According to the report, the ARA realised £4.1 million in 2004/5 and £4.3 million in 2005/6, when it had a budget of £18 million and £19.8 million.

It was responsible for just 3.4% of the proceeds of crime recovered by law enforcement agencies in the first nine months of the last financial year, the data suggested.

In the report, Mr Shapps dismissed Government arguments that £68.5 million of assets "frozen" by the Agency and a number of on-going investigations proved it was working.

"Applying a freezing order is one thing - selling off the proceeds of crime for the benefit of the public is quite another," he said.

Commenting on the report, Mr Shapps added: "What we have is an Assets Recovery Agency announced with a fanfare of publicity by the Prime Minister, yet the reality is that it's costing us £18 million to run, whilst it's only recovering £4 million each year.

"A combination of human rights legislation and the failure of the government to give the Assets Recovery Agency adequate teeth means that the Agency is costing us four times as much to run than it recovers.

"It's a classic Blair big idea, which simply isn't working in reality.

"This report puts further pressure on the Government to get a grip of its law and order policies and give the Assets Recovery Agency the ability to hit criminals where it hurts."

Mr Shapps claimed today that Prime Minister Tony Blair had pledged the agency would collect £80 million by this year, when he set it up in a "blaze of publicity" in 2003.

He told BBC Radio 4's Today programme: "This is a classic Blair idea which actually in detail doesn't work."

Jane Earl, director of the Assets Recovery Agency, said Mr Shapps' figures were "not entirely" right.

She accepted that it had only recovered £4 million, but the £80 million target had been for the assets recovery community as a whole.

"What we've been doing is taking new legislation in difficult areas and we've been taking those cases through the courts," she said.

"Mr Shapps is entirely right that we have a large amount of money under restraint, frozen, something over £100 million in our lifetime.

"That's not money that has gone away that we are not pursuing, that's all money which is being litigated through the courts as we speak.

"The cases that put money into the so-called tinbox last year were really the ones that came in in the very early stages of our lifetime.

"We think that the time taken to get a case from being referred to us from law enforcement agency to completion is longer than we expected, it's longer than we hoped for, and I have to say to you and everyone else that we're sorry that's the case."

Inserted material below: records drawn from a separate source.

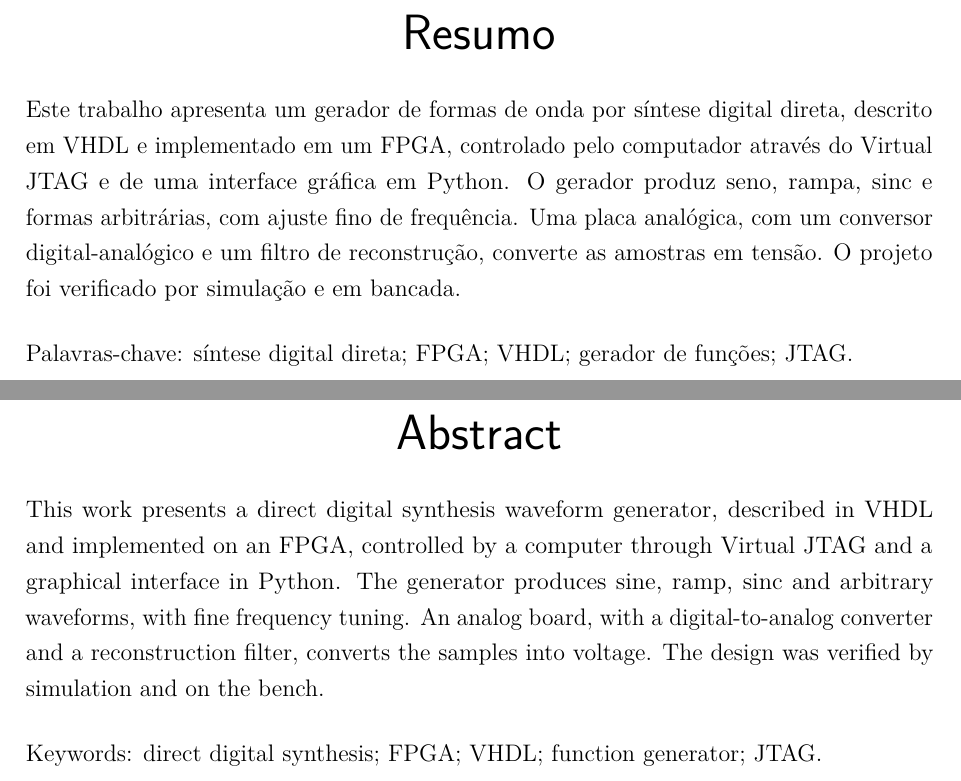
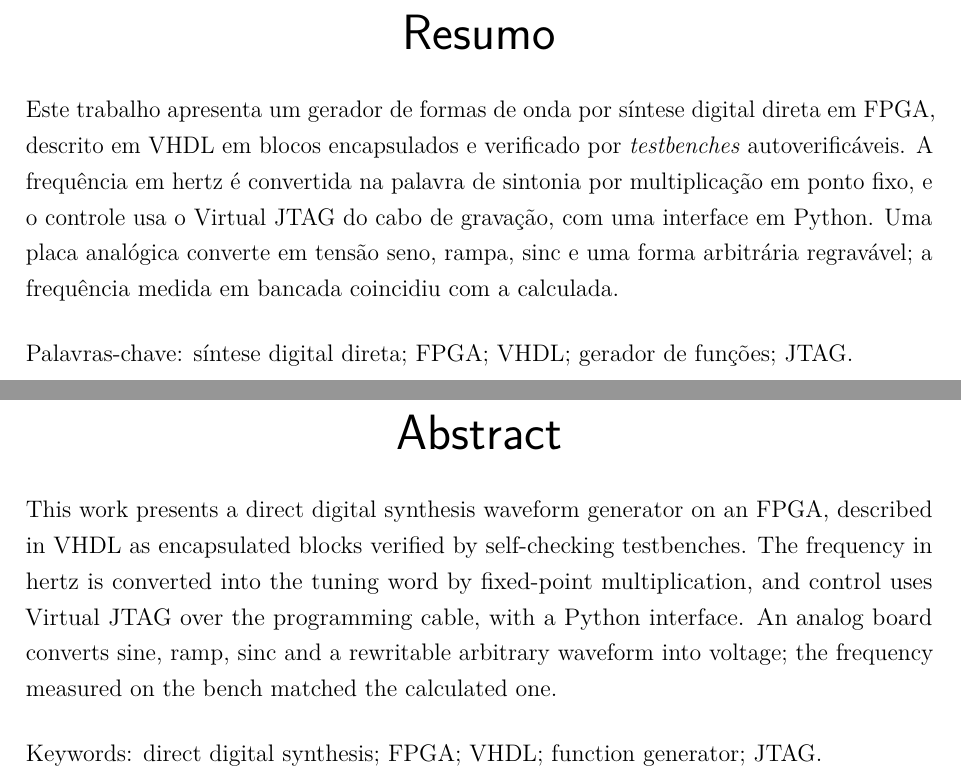
Before and after one commit to nseiC/dds_waveform_generator, a LaTeX thesis (overleaf/main.tex, which reads overleaf/pretextual/abstract.tex, overleaf/pretextual/resumo.tex): two parts of pages 7 and 8 of 81, joined at a grey line, cut so that both start at the same text. Compiled offline with pdfLaTeX.

Commit message:
Deixa o resumo e o abstract mais específicos, ainda sem números
Co-Authored-By: Claude Opus 5.5 <noreply@anthropic.com>

```diff
--- a/overleaf/pretextual/abstract.tex
+++ b/overleaf/pretextual/abstract.tex
@@ -1,4 +1,4 @@
-This work presents a direct digital synthesis waveform generator, described in VHDL and implemented on an FPGA, controlled by a computer through Virtual JTAG and a graphical interface in Python. The generator produces sine, ramp, sinc and arbitrary waveforms, with fine frequency tuning. An analog board, with a digital-to-analog converter and a reconstruction filter, converts the samples into voltage. The design was verified by simulation and on the bench.
+This work presents a direct digital synthesis waveform generator on an FPGA, described in VHDL as encapsulated blocks verified by self-checking testbenches. The frequency in hertz is converted into the tuning word by fixed-point multiplication, and control uses Virtual JTAG over the programming cable, with a Python interface. An analog board converts sine, ramp, sinc and a rewritable arbitrary waveform into voltage; the frequency measured on the bench matched the calculated one.
 
 \vspace{\onelineskip}
 \noindent Keywords: direct digital synthesis; FPGA; VHDL; function generator; JTAG.
--- a/overleaf/pretextual/resumo.tex
+++ b/overleaf/pretextual/resumo.tex
@@ -1,4 +1,4 @@
-Este trabalho apresenta um gerador de formas de onda por síntese digital direta, descrito em \acs{vhdl} e implementado em um \acs{fpga}, controlado pelo computador através do Virtual \acs{jtag} e de uma interface gráfica em Python. O gerador produz seno, rampa, sinc e formas arbitrárias, com ajuste fino de frequência. Uma placa analógica, com um conversor digital-analógico e um filtro de reconstrução, converte as amostras em tensão. O projeto foi verificado por simulação e em bancada.
+Este trabalho apresenta um gerador de formas de onda por síntese digital direta em \acs{fpga}, descrito em \acs{vhdl} em blocos encapsulados e verificado por \eng{testbenches} autoverificáveis. A frequência em hertz é convertida na palavra de sintonia por multiplicação em ponto fixo, e o controle usa o Virtual \acs{jtag} do cabo de gravação, com uma interface em Python. Uma placa analógica converte em tensão seno, rampa, sinc e uma forma arbitrária regravável; a frequência medida em bancada coincidiu com a calculada.
 
 \vspace{\onelineskip}
 \noindent Palavras"-chave: síntese digital direta; FPGA; VHDL; gerador de funções; JTAG.
```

Ms Earl added: "It's important too that we are clear that we understand this is a long haul and the important thing for ... the taxpayers who fund us is that they know we are not giving up on it.

"We are continuing to litigate extensively, we are fighting off every legal challenge that is put to us and so far I am delighted to say we have won all of those, but they do take time in the normal civil legal system."